### PROBLEM DETAILS
Which of the lines below contain the string "notes"? Copy each one.

### DATA SUPPLIED
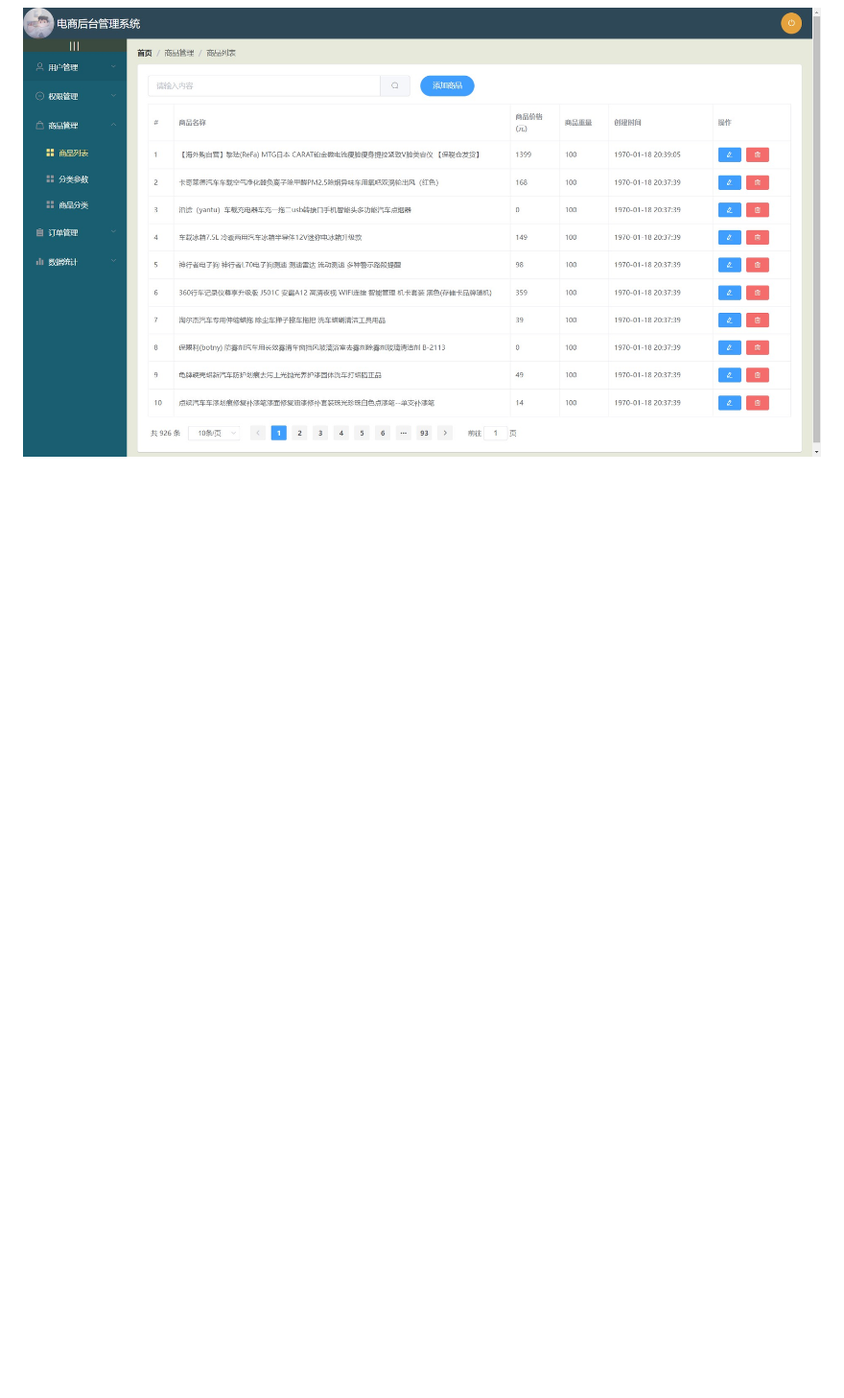
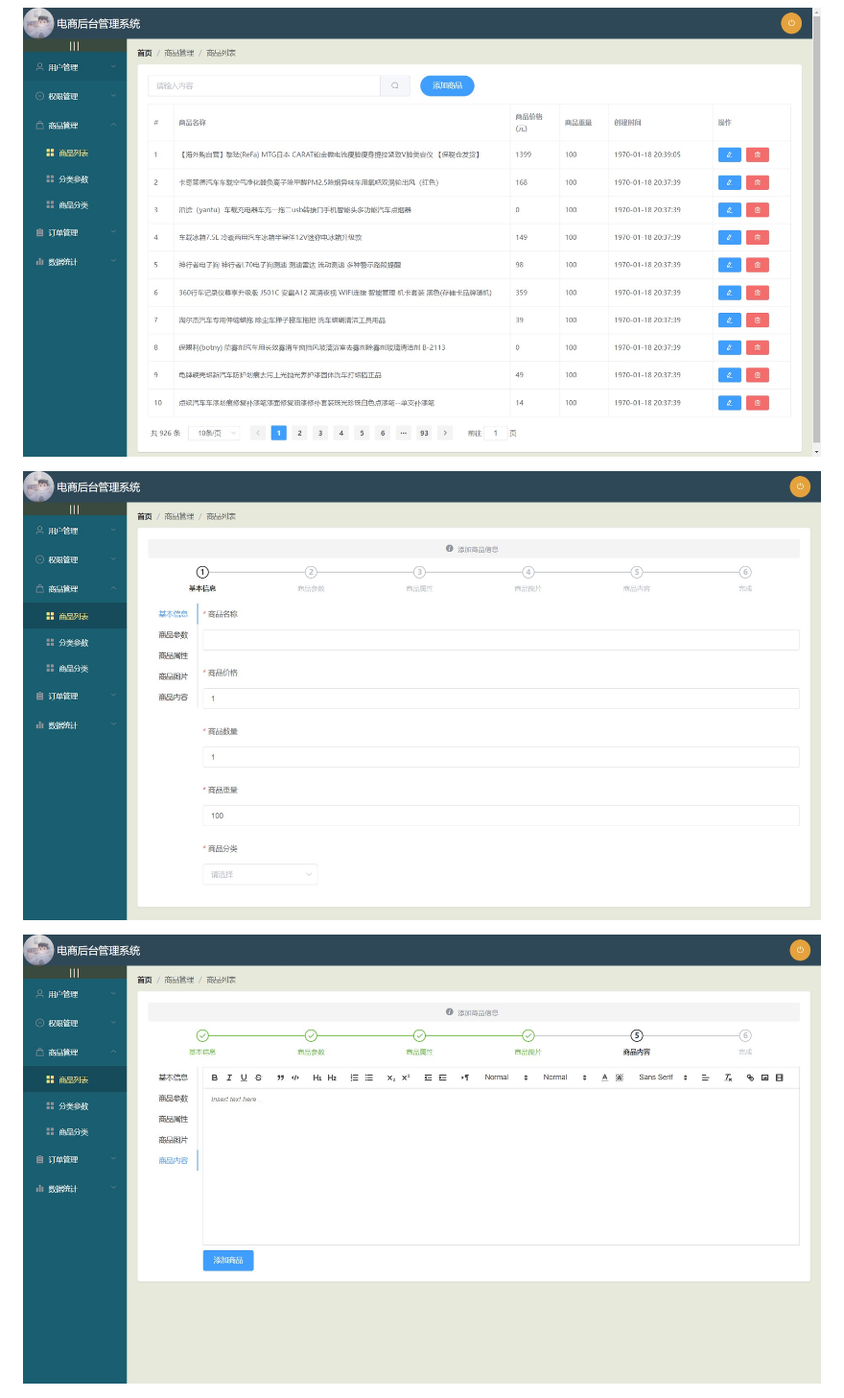
Before and after one commit to rendong2001/vue_shop, a Markdown page: README.md, the part around the change. Shown: that part at 96% size. Drawn GitHub-style; pictures changed too: notes/images/goods3.jpg (added), notes/images/goods4.jpg (added); blank space fills up the shorter version.

Commit message:
上传项目图片

```diff
--- a/README.md
+++ b/README.md
@@ -19,6 +19,12 @@
 ![power2](./notes/images/power2.jpg)
 
 ![goodsList](./notes/images/goods.jpg)
+
+![goods3](./notes/images/goods3.jpg)
+
+![goods4](./notes/images/goods4.jpg)
+
+
 
 ![goods1](./notes/images/goods1.jpg)
 
```
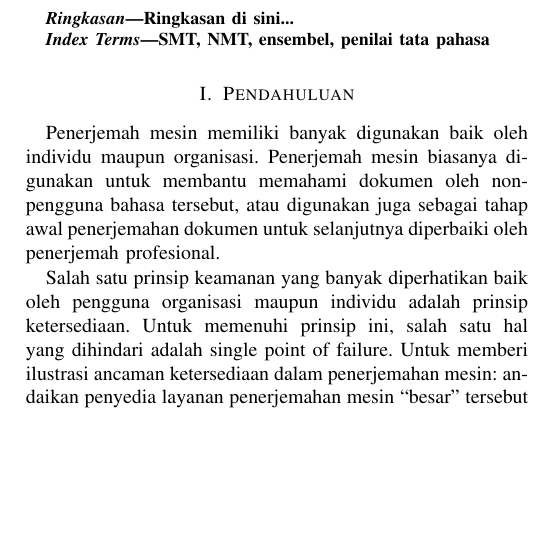
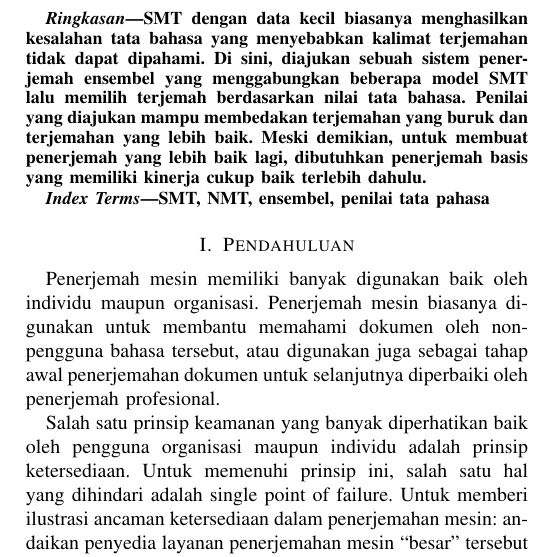
Before and after one commit to ratnadiraw/IF5282-Ensemble-Translator-Makalah, a LaTeX paper (IF5282-Ensemble-Translator-Makalah.tex): part of one column of page 1 of 5, cut at the place of the change, the shorter picture padded with empty space. Compiled offline with pdfLaTeX; a missing font is replaced by an installed copy or a similar font; a LaTeX package or settings file that is missing is left out.

Commit message:
add ringkasan

```diff
--- a/IF5282-Ensemble-Translator-Makalah.tex
+++ b/IF5282-Ensemble-Translator-Makalah.tex
@@ -37,7 +37,7 @@ Bandung, Indonesia \\
 \maketitle
 
 \begin{abstract}
-Ringkasan di sini...
+SMT dengan data kecil biasanya menghasilkan kesalahan tata bahasa yang menyebabkan kalimat terjemahan tidak dapat dipahami. Di sini, diajukan sebuah sistem penerjemah ensembel yang menggabungkan beberapa model SMT lalu memilih terjemah berdasarkan nilai tata bahasa. Penilai yang diajukan mampu membedakan terjemahan yang buruk dan terjemahan yang lebih baik. Meski demikian, untuk membuat penerjemah yang lebih baik lagi, dibutuhkan penerjemah basis yang memiliki kinerja cukup baik terlebih dahulu.
 \end{abstract}
 
 \begin{IEEEkeywords}
```
Also changed, not shown: IF5282-Ensemble-Translator-Makalah.pdf.
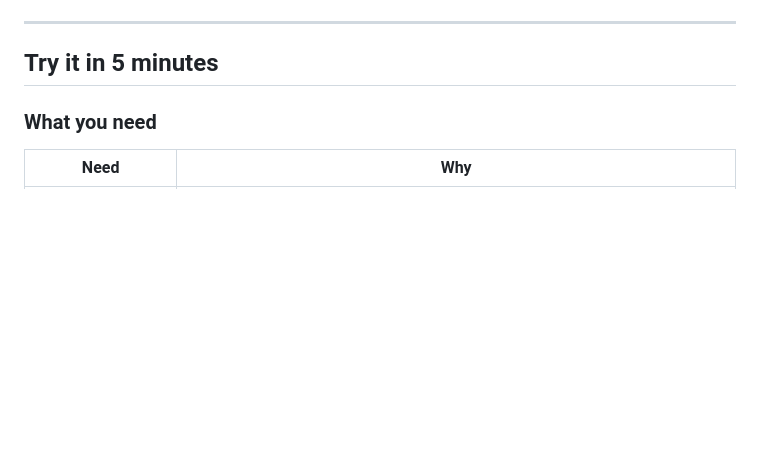
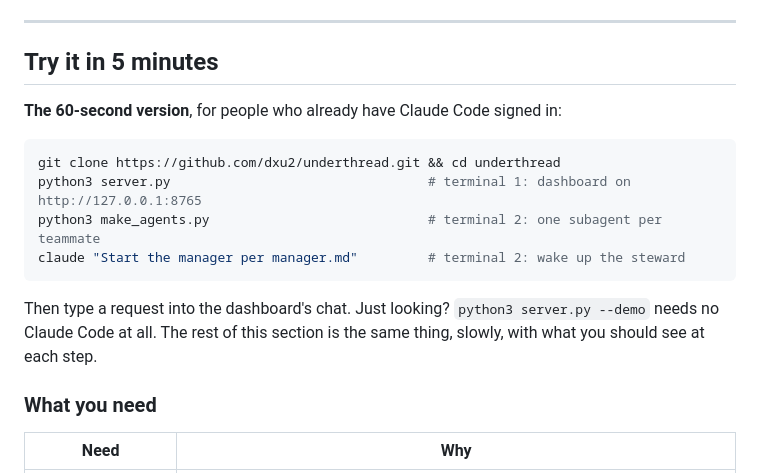
Before and after one commit to dxu2/underthread, a Markdown page: README.md, the part around one of its changes. Drawn GitHub-style; blank space fills up the shorter version.

````diff
--- a/README.md
+++ b/README.md
@@ -55,6 +55,17 @@ Short on someone? Open the Hiring market (29 job templates): Thimble interviews
 ---
 
 ## Try it in 5 minutes
+
+**The 60-second version**, for people who already have Claude Code signed in:
+
+```bash
+git clone https://github.com/dxu2/underthread.git && cd underthread
+python3 server.py                                 # terminal 1: dashboard on http://127.0.0.1:8765
+python3 make_agents.py                            # terminal 2: one subagent per teammate
+claude "Start the manager per manager.md"         # terminal 2: wake up the steward
+```
+
+Then type a request into the dashboard's chat. Just looking? `python3 server.py --demo` needs no Claude Code at all. The rest of this section is the same thing, slowly, with what you should see at each step.
 
 ### What you need
 
````
Also changed, not shown: other parts of README.md (+16 -1 lines), README.zh-CN.md (+27 -1 lines), docs/img/hero-home.png.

### SOLUTION FOR THIS EXERCISE
Before and after one commit to rendong2001/vue_shop, a Markdown page: README.md, the part around the change. Shown: that part at 96% size. Drawn GitHub-style; pictures changed too: notes/images/goods3.jpg (added), notes/images/goods4.jpg (added); blank space fills up the shorter version.
 ![power2](./notes/images/power2.jpg)
 ![goodsList](./notes/images/goods.jpg)
+![goods3](./notes/images/goods3.jpg)
+![goods4](./notes/images/goods4.jpg)
 ![goods1](./notes/images/goods1.jpg)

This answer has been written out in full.